I always found rinsing all the soap out of my brushes to be the most tedious part of washing. With the brush mat I let the water run adjacent to where I swirl my brush and all of the soap is quickly rinsed away. Like with the specific areas for cleaning each brush type, there are rinse areas for the brushes as well. I used to rinse each brush for what felt like forever, only to find there was still soap in the bristles. This method is super effective at removing all the soap from the brush heads without any water getting into the bevels.
When I’m done rinsing my brushes, I gently squeeze out the excess water. I then lay them on a towel to air dry. I fold my towel a couple times over in the back to raise the brush handles above the heads. By doing this the water travels away from the bevel so you don’t have to worry about the bristles coming loose.

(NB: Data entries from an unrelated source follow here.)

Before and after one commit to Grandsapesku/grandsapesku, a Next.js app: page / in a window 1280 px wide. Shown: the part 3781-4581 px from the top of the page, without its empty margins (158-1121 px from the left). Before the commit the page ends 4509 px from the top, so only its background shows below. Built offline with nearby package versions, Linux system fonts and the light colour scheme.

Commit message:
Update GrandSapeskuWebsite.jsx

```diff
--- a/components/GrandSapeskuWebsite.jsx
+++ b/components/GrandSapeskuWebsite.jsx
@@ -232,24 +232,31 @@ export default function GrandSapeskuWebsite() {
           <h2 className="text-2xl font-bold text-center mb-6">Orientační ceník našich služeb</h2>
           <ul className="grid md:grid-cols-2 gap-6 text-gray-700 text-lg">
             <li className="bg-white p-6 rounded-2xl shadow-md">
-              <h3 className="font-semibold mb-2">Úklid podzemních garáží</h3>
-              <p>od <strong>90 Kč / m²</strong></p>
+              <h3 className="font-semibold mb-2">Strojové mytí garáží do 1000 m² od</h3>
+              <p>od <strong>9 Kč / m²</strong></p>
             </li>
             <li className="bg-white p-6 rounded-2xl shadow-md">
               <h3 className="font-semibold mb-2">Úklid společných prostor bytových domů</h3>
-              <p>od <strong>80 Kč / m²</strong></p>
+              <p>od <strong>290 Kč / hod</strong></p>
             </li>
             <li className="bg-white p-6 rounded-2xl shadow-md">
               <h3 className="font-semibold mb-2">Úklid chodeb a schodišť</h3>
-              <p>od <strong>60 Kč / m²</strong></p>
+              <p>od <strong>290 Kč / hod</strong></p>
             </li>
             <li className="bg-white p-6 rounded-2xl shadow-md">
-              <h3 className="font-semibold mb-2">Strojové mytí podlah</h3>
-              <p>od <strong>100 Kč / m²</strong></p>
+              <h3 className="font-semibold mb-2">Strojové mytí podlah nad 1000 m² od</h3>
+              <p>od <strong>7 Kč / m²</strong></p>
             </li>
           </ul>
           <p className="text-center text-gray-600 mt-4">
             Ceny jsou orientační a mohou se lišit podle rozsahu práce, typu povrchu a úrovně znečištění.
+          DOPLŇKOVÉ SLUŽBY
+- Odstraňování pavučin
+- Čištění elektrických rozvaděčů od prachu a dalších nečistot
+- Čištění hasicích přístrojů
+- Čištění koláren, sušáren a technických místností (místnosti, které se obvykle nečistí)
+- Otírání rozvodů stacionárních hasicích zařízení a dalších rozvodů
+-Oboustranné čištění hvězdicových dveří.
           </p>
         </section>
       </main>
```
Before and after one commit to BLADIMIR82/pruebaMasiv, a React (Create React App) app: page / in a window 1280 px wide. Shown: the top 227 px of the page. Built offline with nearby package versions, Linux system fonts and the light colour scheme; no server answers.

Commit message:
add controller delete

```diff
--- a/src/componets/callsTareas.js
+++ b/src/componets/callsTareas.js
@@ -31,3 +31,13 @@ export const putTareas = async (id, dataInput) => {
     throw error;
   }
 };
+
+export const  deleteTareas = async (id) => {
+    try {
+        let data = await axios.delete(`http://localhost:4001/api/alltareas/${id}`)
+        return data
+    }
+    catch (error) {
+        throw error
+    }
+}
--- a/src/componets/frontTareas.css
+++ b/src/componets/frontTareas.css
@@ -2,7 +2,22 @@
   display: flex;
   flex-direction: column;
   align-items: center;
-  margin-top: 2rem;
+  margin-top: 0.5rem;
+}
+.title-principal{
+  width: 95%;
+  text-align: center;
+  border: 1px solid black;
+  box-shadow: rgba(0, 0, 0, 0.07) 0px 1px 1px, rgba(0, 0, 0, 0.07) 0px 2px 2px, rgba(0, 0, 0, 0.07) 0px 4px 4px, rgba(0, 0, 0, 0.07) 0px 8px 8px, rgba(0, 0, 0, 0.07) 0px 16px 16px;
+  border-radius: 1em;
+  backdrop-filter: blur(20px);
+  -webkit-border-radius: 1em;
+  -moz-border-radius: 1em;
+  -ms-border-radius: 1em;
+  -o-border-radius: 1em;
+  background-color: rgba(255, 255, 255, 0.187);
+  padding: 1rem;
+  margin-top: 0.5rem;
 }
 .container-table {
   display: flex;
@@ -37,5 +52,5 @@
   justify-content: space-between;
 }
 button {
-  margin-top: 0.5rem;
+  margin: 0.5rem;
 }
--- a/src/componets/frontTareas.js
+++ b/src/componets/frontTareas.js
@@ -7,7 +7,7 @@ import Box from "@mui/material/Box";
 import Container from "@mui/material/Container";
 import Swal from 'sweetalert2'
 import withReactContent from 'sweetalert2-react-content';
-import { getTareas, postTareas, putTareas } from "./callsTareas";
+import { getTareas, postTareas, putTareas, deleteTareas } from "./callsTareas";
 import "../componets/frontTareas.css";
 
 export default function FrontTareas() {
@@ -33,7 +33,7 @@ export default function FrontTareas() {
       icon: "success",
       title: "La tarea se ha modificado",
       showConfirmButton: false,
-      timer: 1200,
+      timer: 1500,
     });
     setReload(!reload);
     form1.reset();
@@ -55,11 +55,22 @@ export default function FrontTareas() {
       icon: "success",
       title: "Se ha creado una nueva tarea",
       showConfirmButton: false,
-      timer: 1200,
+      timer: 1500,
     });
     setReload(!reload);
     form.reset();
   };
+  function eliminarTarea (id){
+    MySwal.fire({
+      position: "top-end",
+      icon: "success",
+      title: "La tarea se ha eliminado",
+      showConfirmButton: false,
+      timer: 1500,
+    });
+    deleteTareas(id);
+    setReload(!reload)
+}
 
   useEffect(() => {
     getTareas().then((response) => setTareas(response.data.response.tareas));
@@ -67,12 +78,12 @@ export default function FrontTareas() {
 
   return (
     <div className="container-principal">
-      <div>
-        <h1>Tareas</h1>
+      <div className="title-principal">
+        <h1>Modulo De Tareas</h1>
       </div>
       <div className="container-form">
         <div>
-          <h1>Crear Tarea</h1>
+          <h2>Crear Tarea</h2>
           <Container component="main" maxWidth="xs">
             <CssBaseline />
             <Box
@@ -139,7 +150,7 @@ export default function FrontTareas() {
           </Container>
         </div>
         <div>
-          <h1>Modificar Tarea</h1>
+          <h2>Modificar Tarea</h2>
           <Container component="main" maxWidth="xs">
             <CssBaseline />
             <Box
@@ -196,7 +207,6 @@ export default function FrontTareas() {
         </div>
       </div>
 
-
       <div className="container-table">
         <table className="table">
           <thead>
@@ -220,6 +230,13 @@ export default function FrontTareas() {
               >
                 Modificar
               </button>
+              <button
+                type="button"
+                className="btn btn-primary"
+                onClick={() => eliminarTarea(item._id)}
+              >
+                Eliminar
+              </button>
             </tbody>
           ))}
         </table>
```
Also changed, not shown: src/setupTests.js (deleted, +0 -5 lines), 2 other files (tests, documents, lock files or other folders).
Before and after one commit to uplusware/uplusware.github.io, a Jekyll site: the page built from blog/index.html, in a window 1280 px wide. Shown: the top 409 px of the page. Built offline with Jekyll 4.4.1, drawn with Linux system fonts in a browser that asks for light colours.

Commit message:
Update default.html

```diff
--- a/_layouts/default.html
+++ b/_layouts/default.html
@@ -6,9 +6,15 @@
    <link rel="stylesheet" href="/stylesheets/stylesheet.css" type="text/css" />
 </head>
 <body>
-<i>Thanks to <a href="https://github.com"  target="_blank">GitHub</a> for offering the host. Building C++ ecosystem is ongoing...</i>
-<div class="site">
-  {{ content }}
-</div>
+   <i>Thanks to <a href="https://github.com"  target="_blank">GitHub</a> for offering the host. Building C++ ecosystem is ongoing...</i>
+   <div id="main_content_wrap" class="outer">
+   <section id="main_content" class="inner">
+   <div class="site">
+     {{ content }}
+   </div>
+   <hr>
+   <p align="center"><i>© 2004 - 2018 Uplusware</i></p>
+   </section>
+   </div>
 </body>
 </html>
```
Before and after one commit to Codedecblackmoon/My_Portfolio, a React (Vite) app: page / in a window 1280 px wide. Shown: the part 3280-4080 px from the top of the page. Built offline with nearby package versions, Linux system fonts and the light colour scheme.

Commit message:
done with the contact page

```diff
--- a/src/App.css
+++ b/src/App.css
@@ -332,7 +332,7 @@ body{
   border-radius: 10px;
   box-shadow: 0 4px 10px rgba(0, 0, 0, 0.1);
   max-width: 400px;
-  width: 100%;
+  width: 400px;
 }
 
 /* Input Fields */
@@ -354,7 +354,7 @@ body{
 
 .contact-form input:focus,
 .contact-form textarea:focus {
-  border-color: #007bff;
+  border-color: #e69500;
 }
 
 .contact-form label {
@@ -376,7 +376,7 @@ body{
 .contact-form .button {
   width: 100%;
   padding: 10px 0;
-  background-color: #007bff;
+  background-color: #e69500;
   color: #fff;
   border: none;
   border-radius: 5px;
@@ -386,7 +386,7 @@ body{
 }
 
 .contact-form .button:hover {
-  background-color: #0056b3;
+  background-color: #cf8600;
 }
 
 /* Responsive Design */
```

While no one is ever going to enjoy washing their makeup brushes, I think streamlining the process makes it a little more tolerable. I hope you found this post helpful if you’re struggling with getting a deep clean on those makeup brushes.